• _WHAT YOU HAVE TO DO_
Copy each line below holding "QLabel".

--------------------

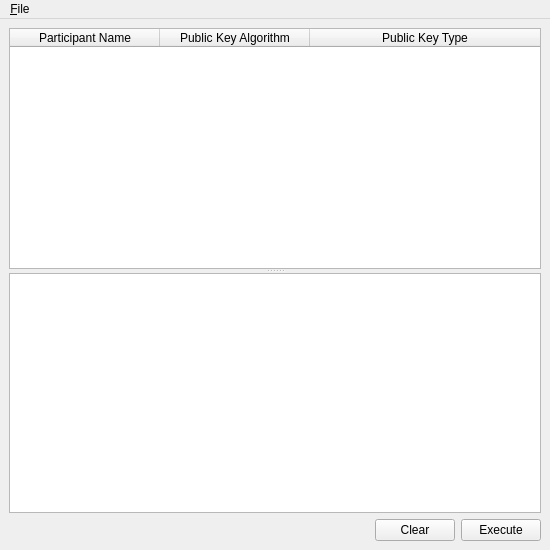
This is branches/trunk/UI/spot-on-smpwindow.ui in textbrowser/spot-on as Qt 5 draws it before an edit. The edited form follows.
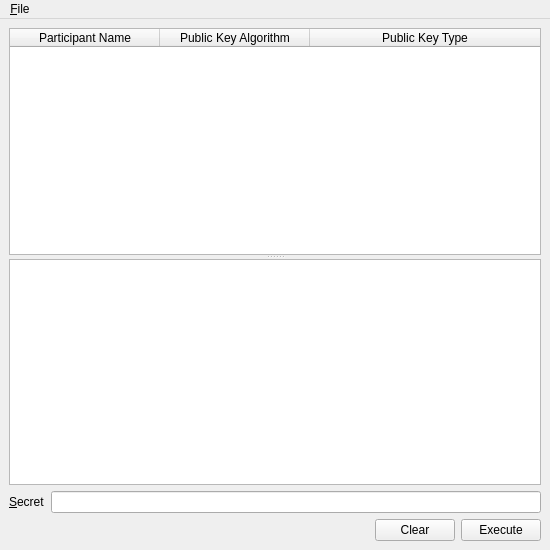
This is the edited form. Icons and pictures are not drawn.

What changed in the file:
```diff
--- a/branches/trunk/UI/spot-on-smpwindow.ui
+++ b/branches/trunk/UI/spot-on-smpwindow.ui
@@ -59,6 +59,23 @@
       <widget class="QTextBrowser" name="output"/>
      </widget>
     </item>
+    <item>
+     <layout class="QHBoxLayout" name="horizontalLayout_2">
+      <item>
+       <widget class="QLabel" name="label">
+        <property name="text">
+         <string>&amp;Secret</string>
+        </property>
+        <property name="buddy">
+         <cstring>secret</cstring>
+        </property>
+       </widget>
+      </item>
+      <item>
+       <widget class="QLineEdit" name="secret"/>
+      </item>
+     </layout>
+    </item>
     <item>
      <layout class="QHBoxLayout" name="horizontalLayout">
       <item>
```
Left out of the diff: 7 changed lines with no effect on the pictures.
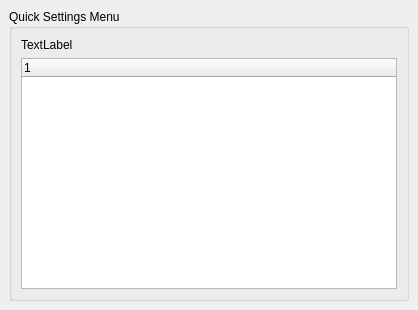
Above: ui/options_interface_quick_menu.ui from metabrainz/picard before the change. Below: the same form after it.
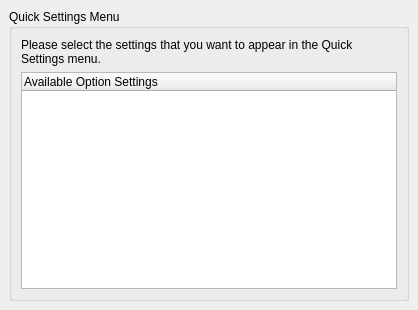
That is the form after the change.

Commit message: Set quick settings options UI texts directly in .ui file

The edit to the form file:
```diff
--- a/ui/options_interface_quick_menu.ui
+++ b/ui/options_interface_quick_menu.ui
@@ -35,7 +35,7 @@
       <item>
        <widget class="QLabel" name="quick_menu_instructions">
         <property name="text">
-         <string>TextLabel</string>
+         <string>Please select the settings that you want to appear in the Quick Settings menu.</string>
         </property>
         <property name="wordWrap">
          <bool>true</bool>
@@ -46,7 +46,7 @@
        <widget class="QTreeWidget" name="quick_menu_items">
         <column>
          <property name="text">
-          <string notr="true">1</string>
+          <string>Available Option Settings</string>
          </property>
         </column>
        </widget>
```
The commit also changes 3 other files.
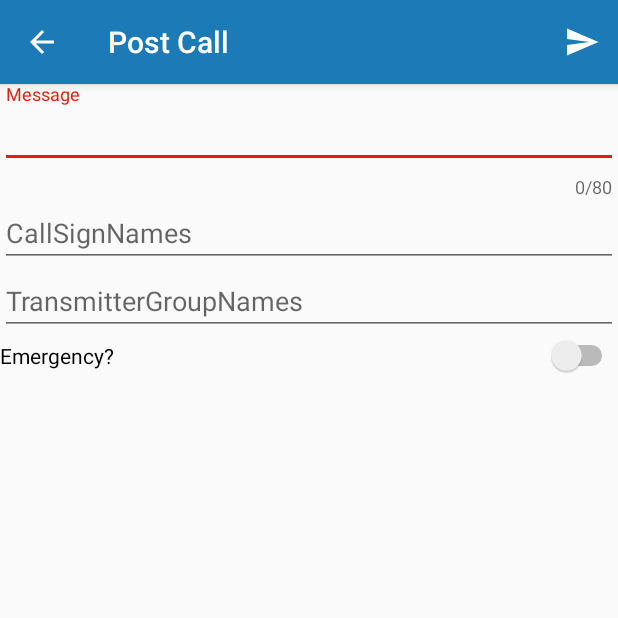
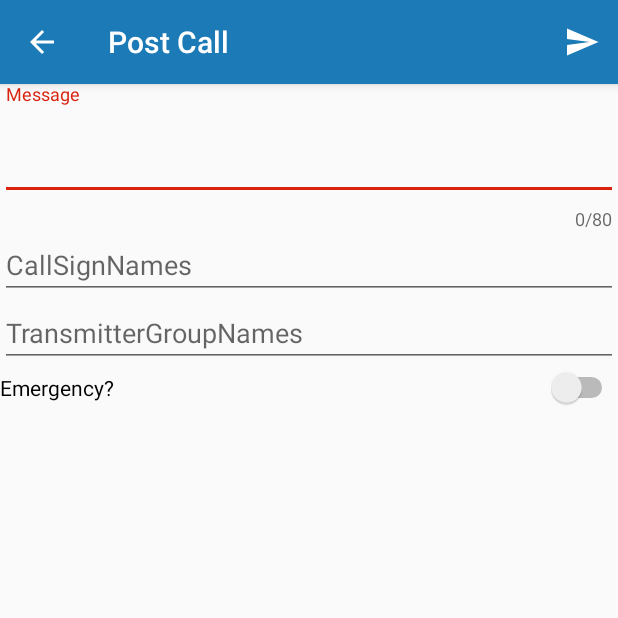
Before and after one commit to DecentralizedAmateurPagingNetwork/DAPNETApp, an Android app: the PostCallActivity screen opened directly, with no data from a screen before it, on a phone screen of 412 x 824 dp, the top half of it. Run offline under Robolectric (Android 15) with nearby library versions, the phone set to English and light mode, and no system bars.

Commit message:
This closes #6

```diff
--- a/app/src/main/java/de/hampager/dapnetmobile/LoginActivity.java
+++ b/app/src/main/java/de/hampager/dapnetmobile/LoginActivity.java
@@ -177,7 +177,7 @@ public class LoginActivity extends AppCompatActivity {
             showProgress(true);
             Log.i(TAG, "Logging in...");
             saveData(server, user, password);
-            //UserResource userres = getUser(user, password,server);
+            getUser(user, password,server);
         }
     }
 
--- a/app/src/main/java/de/hampager/dapnetmobile/PostCallActivity.java
+++ b/app/src/main/java/de/hampager/dapnetmobile/PostCallActivity.java
@@ -11,10 +11,12 @@ import android.view.Menu;
 import android.view.MenuInflater;
 import android.view.MenuItem;
 import android.view.View;
+import android.view.inputmethod.EditorInfo;
 import android.view.inputmethod.InputMethodManager;
 import android.widget.CompoundButton;
 import android.widget.EditText;
 import android.widget.Switch;
+import android.widget.TextView;
 
 import org.json.JSONObject;
 
@@ -44,6 +46,7 @@ public class PostCallActivity extends AppCompatActivity {
         callSignNames = (EditText) findViewById(R.id.post_call_callSignNames);
         transmitterGroupNames = (EditText) findViewById(R.id.post_call_transmitterGroupNames);
         Switch emergency = (Switch) findViewById(R.id.post_call_emergencyswitch);
+
         emergency.setOnCheckedChangeListener(new CompoundButton.OnCheckedChangeListener() {
             @Override
             public void onCheckedChanged(CompoundButton buttonView, boolean isChecked) {
@@ -51,9 +54,10 @@ public class PostCallActivity extends AppCompatActivity {
             }
         });
         //TODO: On return pressed on keyboard->Send
-        transmitterGroupNames.setOnKeyListener(new View.OnKeyListener() {
-            public boolean onKey(View v, int keyCode, KeyEvent event) {
-                if (event.getAction() == KeyEvent.ACTION_DOWN && keyCode == KeyEvent.KEYCODE_ENTER) {
+        transmitterGroupNames.setOnEditorActionListener(new TextView.OnEditorActionListener() {
+            @Override
+            public boolean onEditorAction(TextView textView, int id, KeyEvent keyEvent) {
+                if (id == R.id.login || id == EditorInfo.IME_NULL) {
                     sendCall();
                     return true;
                 }
@@ -111,6 +115,7 @@ public class PostCallActivity extends AppCompatActivity {
                     //HamnetCall returnValue = response.body();
 
                     genericSnackbar("Successfully sent message");
+                    finish();
                 } else {
                     //APIError error = ErrorUtils.parseError(response);
                     Log.e(TAG, "Post Call Error: " + response.code());
--- a/app/src/main/res/layout/activity_post_call.xml
+++ b/app/src/main/res/layout/activity_post_call.xml
@@ -21,8 +21,11 @@
             android:layout_alignParentTop="true"
             android:ems="10"
             android:hint="@string/message"
-            android:inputType="textPersonName"
-            android:maxLines="1" />
+            android:inputType="textMultiLine"
+            android:maxLines="3"
+            android:minLines="2"
+            android:scrollbars="vertical"
+            android:selectAllOnFocus="false" />
     </android.support.design.widget.TextInputLayout>
 
 
@@ -44,7 +47,8 @@
         android:layout_width="match_parent"
         android:layout_height="wrap_content"
         android:layout_below="@+id/post_call_callSignNames"
-        android:hint="@string/transmittergroupnames" />
+        android:hint="@string/transmittergroupnames"
+        android:maxLines="1" />
 
     <Switch
         android:id="@+id/post_call_emergencyswitch"
```
Also changed, not shown: app/src/main/java/de/hampager/dapnetmobile/MainActivity.java (+6 -2 lines).
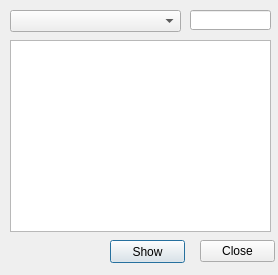
Old version of the form databaseviewer.ui in the repository mueslo/TEA.
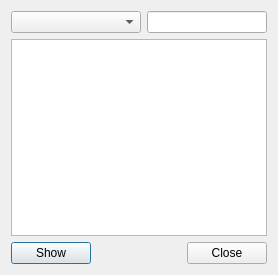
New version of the form. Icons and pictures are not drawn.

Commit message: TEA Standard 0.1 implemented (header) Implementation begun on GPS fix (no data)

The edit to the form file:
```diff
--- a/databaseviewer.ui
+++ b/databaseviewer.ui
@@ -17,40 +17,32 @@
    <iconset resource="icons.qrc">
     <normaloff>:/icons/icons/32x32_0320/cup.png</normaloff>:/icons/icons/32x32_0320/cup.png</iconset>
   </property>
-  <widget class="QDialogButtonBox" name="bboxChoice">
-   <property name="geometry">
-    <rect>
-     <x>200</x>
-     <y>240</y>
-     <width>75</width>
-     <height>23</height>
-    </rect>
-   </property>
+  <layout class="QVBoxLayout" name="verticalLayout">
+   <item>
+    <layout class="QHBoxLayout" name="horizontalLayout_2">
+     <item>
+      <widget class="QComboBox" name="cboxDatabase">
    <property name="sizePolicy">
-    <sizepolicy hsizetype="MinimumExpanding" vsizetype="Fixed">
+        <sizepolicy hsizetype="Preferred" vsizetype="Fixed">
      <horstretch>0</horstretch>
      <verstretch>0</verstretch>
     </sizepolicy>
    </property>
-   <property name="orientation">
-    <enum>Qt::Horizontal</enum>
-   </property>
-   <property name="standardButtons">
-    <set>QDialogButtonBox::Close</set>
-   </property>
-   <property name="centerButtons">
-    <bool>false</bool>
-   </property>
-  </widget>
+       <property name="minimumSize">
+        <size>
+         <width>130</width>
+         <height>0</height>
+        </size>
+       </property>
+      </widget>
+     </item>
+     <item>
+      <widget class="QLineEdit" name="edtQuery"/>
+     </item>
+    </layout>
+   </item>
+   <item>
   <widget class="QTableView" name="tblvResult">
-   <property name="geometry">
-    <rect>
-     <x>10</x>
-     <y>40</y>
-     <width>261</width>
-     <height>192</height>
-    </rect>
-   </property>
    <property name="sizePolicy">
     <sizepolicy hsizetype="MinimumExpanding" vsizetype="MinimumExpanding">
      <horstretch>0</horstretch>
@@ -58,35 +50,11 @@
     </sizepolicy>
    </property>
   </widget>
-  <widget class="QLineEdit" name="edtQuery">
-   <property name="geometry">
-    <rect>
-     <x>190</x>
-     <y>10</y>
-     <width>81</width>
-     <height>20</height>
-    </rect>
-   </property>
-  </widget>
-  <widget class="QComboBox" name="cboxDatabase">
-   <property name="geometry">
-    <rect>
-     <x>10</x>
-     <y>10</y>
-     <width>171</width>
-     <height>22</height>
-    </rect>
-   </property>
-  </widget>
+   </item>
+   <item>
+    <layout class="QHBoxLayout" name="horizontalLayout">
+     <item>
   <widget class="QPushButton" name="btnQuery">
-   <property name="geometry">
-    <rect>
-     <x>110</x>
-     <y>240</y>
-     <width>75</width>
-     <height>23</height>
-    </rect>
-   </property>
    <property name="text">
     <string>Show</string>
    </property>
@@ -97,6 +65,29 @@
     <bool>false</bool>
    </property>
   </widget>
+     </item>
+     <item>
+      <widget class="QDialogButtonBox" name="bboxChoice">
+       <property name="sizePolicy">
+        <sizepolicy hsizetype="MinimumExpanding" vsizetype="Fixed">
+         <horstretch>0</horstretch>
+         <verstretch>0</verstretch>
+        </sizepolicy>
+       </property>
+       <property name="orientation">
+        <enum>Qt::Horizontal</enum>
+       </property>
+       <property name="standardButtons">
+        <set>QDialogButtonBox::Close</set>
+       </property>
+       <property name="centerButtons">
+        <bool>false</bool>
+       </property>
+      </widget>
+     </item>
+    </layout>
+   </item>
+  </layout>
  </widget>
  <resources>
   <include location="icons.qrc"/>
```
Lines whose indentation alone changed are shown as unchanged. The commit also changes 4 other files.
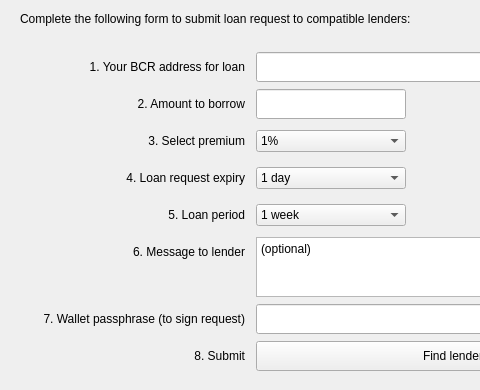
Old version of the form src/qt/forms/p2ppage.ui in the repository tlc2/bitcredit-2.0-client; both pictures show x 0 to 480 and y 0 to 390 of the 843 by 390 pixel window.
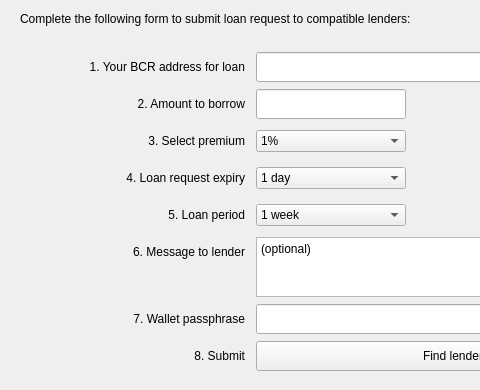
New version of the form.

Commit message: scheduled bidding fully functional on linux, not yet tested on win

The edit to the form file:
```diff
--- a/src/qt/forms/p2ppage.ui
+++ b/src/qt/forms/p2ppage.ui
@@ -347,7 +347,7 @@
        </size>
       </property>
       <property name="text">
-       <string>&lt;html&gt;&lt;head/&gt;&lt;body&gt;&lt;p align=&quot;right&quot;&gt;7. Wallet passphrase (to sign request)&lt;/p&gt;&lt;/body&gt;&lt;/html&gt;</string>
+       <string>&lt;html&gt;&lt;head/&gt;&lt;body&gt;&lt;p align=&quot;right&quot;&gt;7. Wallet passphrase&lt;/p&gt;&lt;/body&gt;&lt;/html&gt;</string>
       </property>
      </widget>
     </item>
```
The commit also changes 2 other files.
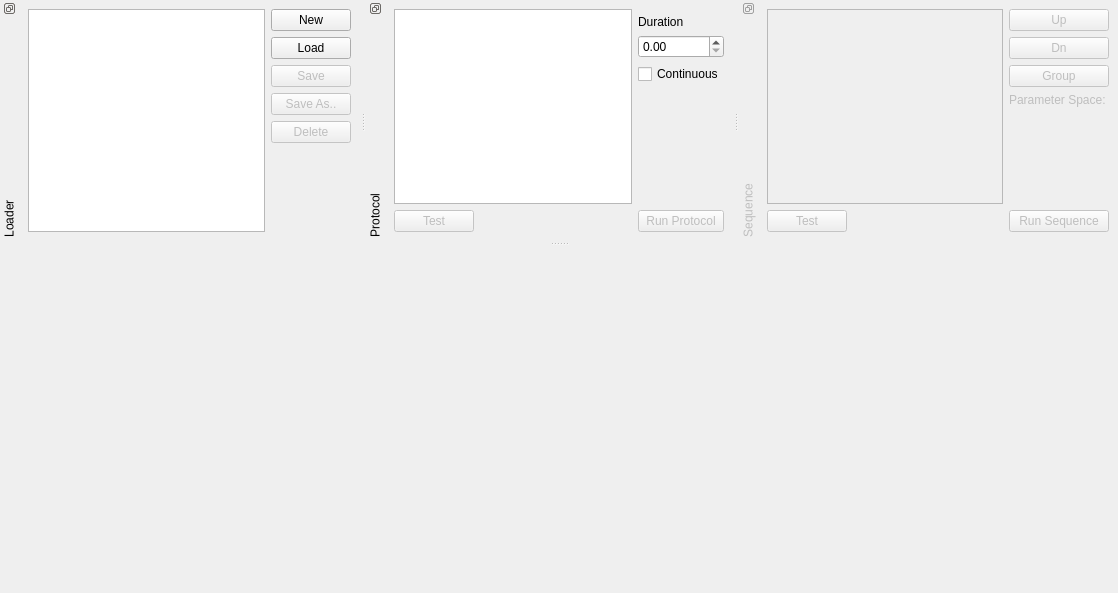
acq4/acq4, file lib/modules/ProtocolRunner/ProtocolRunnerTemplate.ui: the form before one commit.
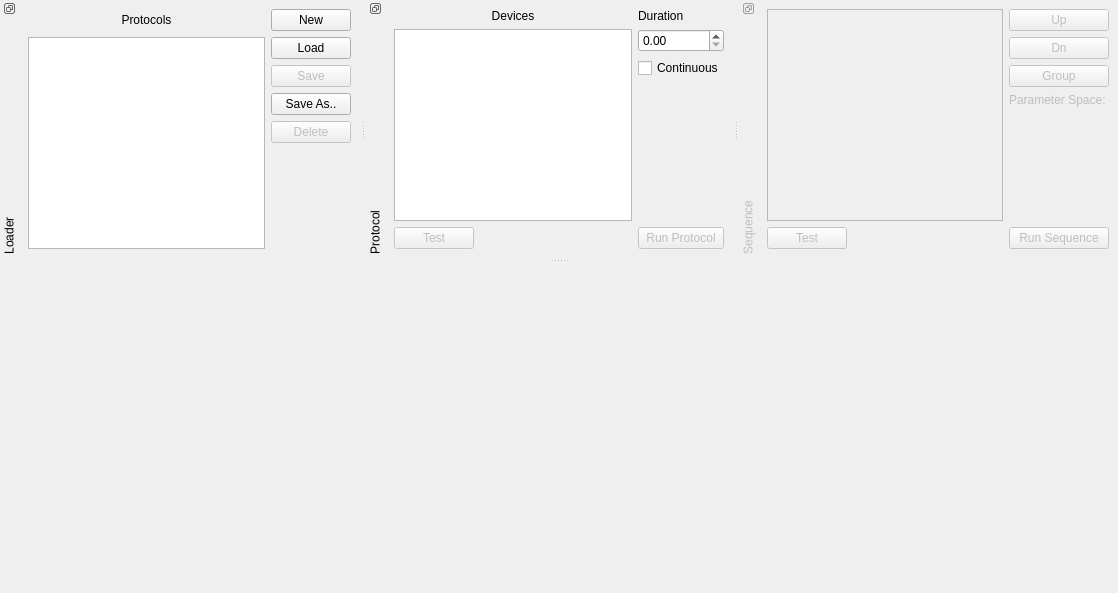
The form after the commit.

Diff of the .ui file:
```diff
--- a/lib/modules/ProtocolRunner/ProtocolRunnerTemplate.ui
+++ b/lib/modules/ProtocolRunner/ProtocolRunnerTemplate.ui
@@ -35,21 +35,21 @@
    </attribute>
    <widget class="QWidget" name="dockWidgetContents" >
     <layout class="QGridLayout" name="gridLayout_5" >
-     <item row="0" column="1" >
+     <item row="1" column="1" >
       <widget class="QPushButton" name="newProtocolBtn" >
        <property name="text" >
         <string>New</string>
        </property>
       </widget>
      </item>
-     <item row="1" column="1" >
+     <item row="2" column="1" >
       <widget class="QPushButton" name="loadProtocolBtn" >
        <property name="text" >
         <string>Load</string>
        </property>
       </widget>
      </item>
-     <item row="2" column="1" >
+     <item row="3" column="1" >
       <widget class="QPushButton" name="saveProtocolBtn" >
        <property name="enabled" >
         <bool>false</bool>
@@ -59,17 +59,17 @@
        </property>
       </widget>
      </item>
-     <item row="3" column="1" >
+     <item row="4" column="1" >
       <widget class="QPushButton" name="saveAsProtocolBtn" >
        <property name="enabled" >
-        <bool>false</bool>
+        <bool>true</bool>
        </property>
        <property name="text" >
         <string>Save As..</string>
        </property>
       </widget>
      </item>
-     <item row="5" column="1" >
+     <item row="6" column="1" >
       <spacer name="verticalSpacer_4" >
        <property name="orientation" >
         <enum>Qt::Vertical</enum>
@@ -82,7 +82,7 @@
        </property>
       </spacer>
      </item>
-     <item row="4" column="1" >
+     <item row="5" column="1" >
       <widget class="QPushButton" name="deleteProtocolBtn" >
        <property name="enabled" >
         <bool>false</bool>
@@ -92,9 +92,19 @@
        </property>
       </widget>
      </item>
-     <item rowspan="6" row="0" column="0" >
+     <item rowspan="5" row="2" column="0" >
       <widget class="QTreeView" name="protocolList" />
      </item>
+     <item row="1" column="0" >
+      <widget class="QLabel" name="label_3" >
+       <property name="text" >
+        <string>Protocols</string>
+       </property>
+       <property name="alignment" >
+        <set>Qt::AlignCenter</set>
+       </property>
+      </widget>
+     </item>
     </layout>
    </widget>
   </widget>
@@ -113,27 +123,27 @@
    </attribute>
    <widget class="QWidget" name="dockWidgetContents_5" >
     <layout class="QGridLayout" name="gridLayout" >
-     <item rowspan="5" row="0" column="0" colspan="2" >
+     <item rowspan="3" row="3" column="0" colspan="2" >
       <widget class="QListWidget" name="deviceList" />
      </item>
-     <item row="1" column="2" >
+     <item row="2" column="2" >
       <widget class="QLabel" name="label_8" >
        <property name="text" >
         <string>Duration</string>
        </property>
       </widget>
      </item>
-     <item row="2" column="2" >
-      <widget class="QDoubleSpinBox" name="protoDurationSpin" />
-     </item>
      <item row="3" column="2" >
+      <widget class="QDoubleSpinBox" name="protoDurationSpin" />
+     </item>
+     <item row="4" column="2" >
       <widget class="QCheckBox" name="protoContinuousCheck" >
        <property name="text" >
         <string>Continuous</string>
        </property>
       </widget>
      </item>
-     <item row="4" column="2" >
+     <item row="5" column="2" >
       <spacer name="verticalSpacer_2" >
        <property name="orientation" >
         <enum>Qt::Vertical</enum>
@@ -146,7 +156,7 @@
        </property>
       </spacer>
      </item>
-     <item row="5" column="0" >
+     <item row="6" column="0" >
       <widget class="QPushButton" name="testSingleBtn" >
        <property name="enabled" >
         <bool>false</bool>
@@ -156,7 +166,7 @@
        </property>
       </widget>
      </item>
-     <item row="5" column="1" >
+     <item row="6" column="1" >
       <spacer name="horizontalSpacer_2" >
        <property name="orientation" >
         <enum>Qt::Horizontal</enum>
@@ -169,7 +179,7 @@
        </property>
       </spacer>
      </item>
-     <item row="5" column="2" >
+     <item row="6" column="2" >
       <widget class="QPushButton" name="runProtocolBtn" >
        <property name="enabled" >
         <bool>false</bool>
@@ -179,6 +189,16 @@
        </property>
       </widget>
      </item>
+     <item row="2" column="0" colspan="2" >
+      <widget class="QLabel" name="label" >
+       <property name="text" >
+        <string>Devices</string>
+       </property>
+       <property name="alignment" >
+        <set>Qt::AlignCenter</set>
+       </property>
+      </widget>
+     </item>
     </layout>
    </widget>
   </widget>
```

--------------------

• _OUTPUT BELOW_
+       <widget class="QLabel" name="label">
        <widget class="QLabel" name="quick_menu_instructions">
+      <widget class="QLabel" name="label_3" >
       <widget class="QLabel" name="label_8" >
+      <widget class="QLabel" name="label" >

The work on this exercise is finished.